Edit difference data
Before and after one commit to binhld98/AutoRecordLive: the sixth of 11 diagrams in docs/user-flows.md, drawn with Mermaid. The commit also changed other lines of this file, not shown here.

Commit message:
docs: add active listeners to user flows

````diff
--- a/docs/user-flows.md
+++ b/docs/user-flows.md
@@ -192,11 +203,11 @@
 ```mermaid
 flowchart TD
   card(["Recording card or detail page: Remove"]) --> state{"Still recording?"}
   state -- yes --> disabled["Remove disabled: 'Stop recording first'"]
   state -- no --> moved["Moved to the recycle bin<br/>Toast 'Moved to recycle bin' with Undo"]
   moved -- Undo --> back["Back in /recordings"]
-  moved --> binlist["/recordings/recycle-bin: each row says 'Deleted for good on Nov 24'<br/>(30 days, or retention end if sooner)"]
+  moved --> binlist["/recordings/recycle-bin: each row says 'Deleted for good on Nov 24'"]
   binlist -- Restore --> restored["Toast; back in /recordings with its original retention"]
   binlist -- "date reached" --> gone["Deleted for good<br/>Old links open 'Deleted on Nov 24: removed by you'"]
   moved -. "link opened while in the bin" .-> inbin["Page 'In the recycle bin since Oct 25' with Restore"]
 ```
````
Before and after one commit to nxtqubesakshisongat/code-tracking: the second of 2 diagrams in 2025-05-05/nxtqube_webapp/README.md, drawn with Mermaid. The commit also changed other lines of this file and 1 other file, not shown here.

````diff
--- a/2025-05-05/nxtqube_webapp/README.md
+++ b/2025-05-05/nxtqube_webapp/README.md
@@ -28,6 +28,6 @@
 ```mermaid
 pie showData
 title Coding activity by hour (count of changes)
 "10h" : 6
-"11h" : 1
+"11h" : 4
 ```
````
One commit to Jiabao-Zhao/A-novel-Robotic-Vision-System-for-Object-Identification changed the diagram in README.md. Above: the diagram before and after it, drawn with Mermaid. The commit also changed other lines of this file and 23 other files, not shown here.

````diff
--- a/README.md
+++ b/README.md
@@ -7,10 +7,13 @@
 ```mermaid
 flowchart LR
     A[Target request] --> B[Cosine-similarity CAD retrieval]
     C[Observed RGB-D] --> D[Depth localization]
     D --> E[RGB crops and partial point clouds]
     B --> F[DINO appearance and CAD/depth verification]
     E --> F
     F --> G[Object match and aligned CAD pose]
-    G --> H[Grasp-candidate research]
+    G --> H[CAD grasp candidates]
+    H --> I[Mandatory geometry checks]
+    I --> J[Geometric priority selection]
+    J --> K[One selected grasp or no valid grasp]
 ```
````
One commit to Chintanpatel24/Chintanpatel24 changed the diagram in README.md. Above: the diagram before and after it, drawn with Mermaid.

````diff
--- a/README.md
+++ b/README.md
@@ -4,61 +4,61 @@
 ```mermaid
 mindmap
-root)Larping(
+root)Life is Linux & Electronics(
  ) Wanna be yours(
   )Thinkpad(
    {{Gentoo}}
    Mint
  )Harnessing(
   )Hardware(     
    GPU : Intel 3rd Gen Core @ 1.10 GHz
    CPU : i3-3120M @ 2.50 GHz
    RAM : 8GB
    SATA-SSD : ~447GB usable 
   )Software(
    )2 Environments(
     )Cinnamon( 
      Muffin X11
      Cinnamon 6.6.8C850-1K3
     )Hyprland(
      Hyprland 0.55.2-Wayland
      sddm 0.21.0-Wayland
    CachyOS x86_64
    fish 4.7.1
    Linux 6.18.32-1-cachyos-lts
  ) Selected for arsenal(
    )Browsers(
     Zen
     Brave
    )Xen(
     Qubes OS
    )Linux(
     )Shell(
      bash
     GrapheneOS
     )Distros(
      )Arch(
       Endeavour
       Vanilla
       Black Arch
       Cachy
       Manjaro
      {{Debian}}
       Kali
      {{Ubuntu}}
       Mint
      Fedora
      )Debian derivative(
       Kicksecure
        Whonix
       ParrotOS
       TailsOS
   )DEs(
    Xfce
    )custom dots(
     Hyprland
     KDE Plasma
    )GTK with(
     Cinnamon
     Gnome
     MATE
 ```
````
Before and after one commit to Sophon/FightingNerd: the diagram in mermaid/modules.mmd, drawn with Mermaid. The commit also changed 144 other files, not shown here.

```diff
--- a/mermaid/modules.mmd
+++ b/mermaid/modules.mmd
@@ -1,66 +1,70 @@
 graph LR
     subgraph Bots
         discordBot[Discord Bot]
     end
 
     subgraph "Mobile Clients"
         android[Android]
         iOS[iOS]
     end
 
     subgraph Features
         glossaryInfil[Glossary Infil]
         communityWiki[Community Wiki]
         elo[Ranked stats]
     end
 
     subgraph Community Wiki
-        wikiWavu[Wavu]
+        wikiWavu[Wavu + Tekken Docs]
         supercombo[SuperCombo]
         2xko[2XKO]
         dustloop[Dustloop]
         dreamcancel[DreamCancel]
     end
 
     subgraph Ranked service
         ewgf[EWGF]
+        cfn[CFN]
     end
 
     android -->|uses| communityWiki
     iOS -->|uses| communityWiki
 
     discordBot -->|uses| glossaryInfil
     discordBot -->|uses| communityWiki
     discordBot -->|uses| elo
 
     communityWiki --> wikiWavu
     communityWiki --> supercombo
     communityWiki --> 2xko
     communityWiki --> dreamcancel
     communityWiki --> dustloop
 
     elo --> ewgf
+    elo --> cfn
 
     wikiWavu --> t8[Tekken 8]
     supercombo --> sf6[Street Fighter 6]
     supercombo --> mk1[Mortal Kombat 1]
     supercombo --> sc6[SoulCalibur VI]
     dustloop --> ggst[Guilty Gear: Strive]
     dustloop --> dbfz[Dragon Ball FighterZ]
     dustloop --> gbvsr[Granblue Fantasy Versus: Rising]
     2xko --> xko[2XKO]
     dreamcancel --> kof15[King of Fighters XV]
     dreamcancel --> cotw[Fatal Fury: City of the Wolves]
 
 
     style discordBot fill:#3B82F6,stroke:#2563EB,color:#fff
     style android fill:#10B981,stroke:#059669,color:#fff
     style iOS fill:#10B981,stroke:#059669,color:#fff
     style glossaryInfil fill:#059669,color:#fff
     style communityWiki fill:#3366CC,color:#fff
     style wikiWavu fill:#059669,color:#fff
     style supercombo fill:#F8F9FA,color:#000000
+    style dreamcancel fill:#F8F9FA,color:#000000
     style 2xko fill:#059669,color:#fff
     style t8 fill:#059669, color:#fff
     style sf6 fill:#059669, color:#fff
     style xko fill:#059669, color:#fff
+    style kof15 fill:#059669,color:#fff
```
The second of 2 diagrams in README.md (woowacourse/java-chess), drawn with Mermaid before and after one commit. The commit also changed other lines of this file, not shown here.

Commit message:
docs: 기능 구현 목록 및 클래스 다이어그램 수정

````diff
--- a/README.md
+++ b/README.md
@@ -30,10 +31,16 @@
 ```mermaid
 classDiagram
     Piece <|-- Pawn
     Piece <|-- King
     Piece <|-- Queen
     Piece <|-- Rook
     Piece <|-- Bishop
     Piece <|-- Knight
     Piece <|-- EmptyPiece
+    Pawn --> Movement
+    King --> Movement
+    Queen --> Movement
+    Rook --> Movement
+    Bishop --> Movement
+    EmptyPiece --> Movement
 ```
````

THE TASK
Show all lines in the entries above where the string "communityWiki" appears.

WRITTEN SOLUTION
         communityWiki[Community Wiki]
     android -->|uses| communityWiki
     iOS -->|uses| communityWiki
     discordBot -->|uses| communityWiki
     communityWiki --> wikiWavu
     communityWiki --> supercombo
     communityWiki --> 2xko
     communityWiki --> dreamcancel
     communityWiki --> dustloop
     style communityWiki fill:#3366CC,color:#fff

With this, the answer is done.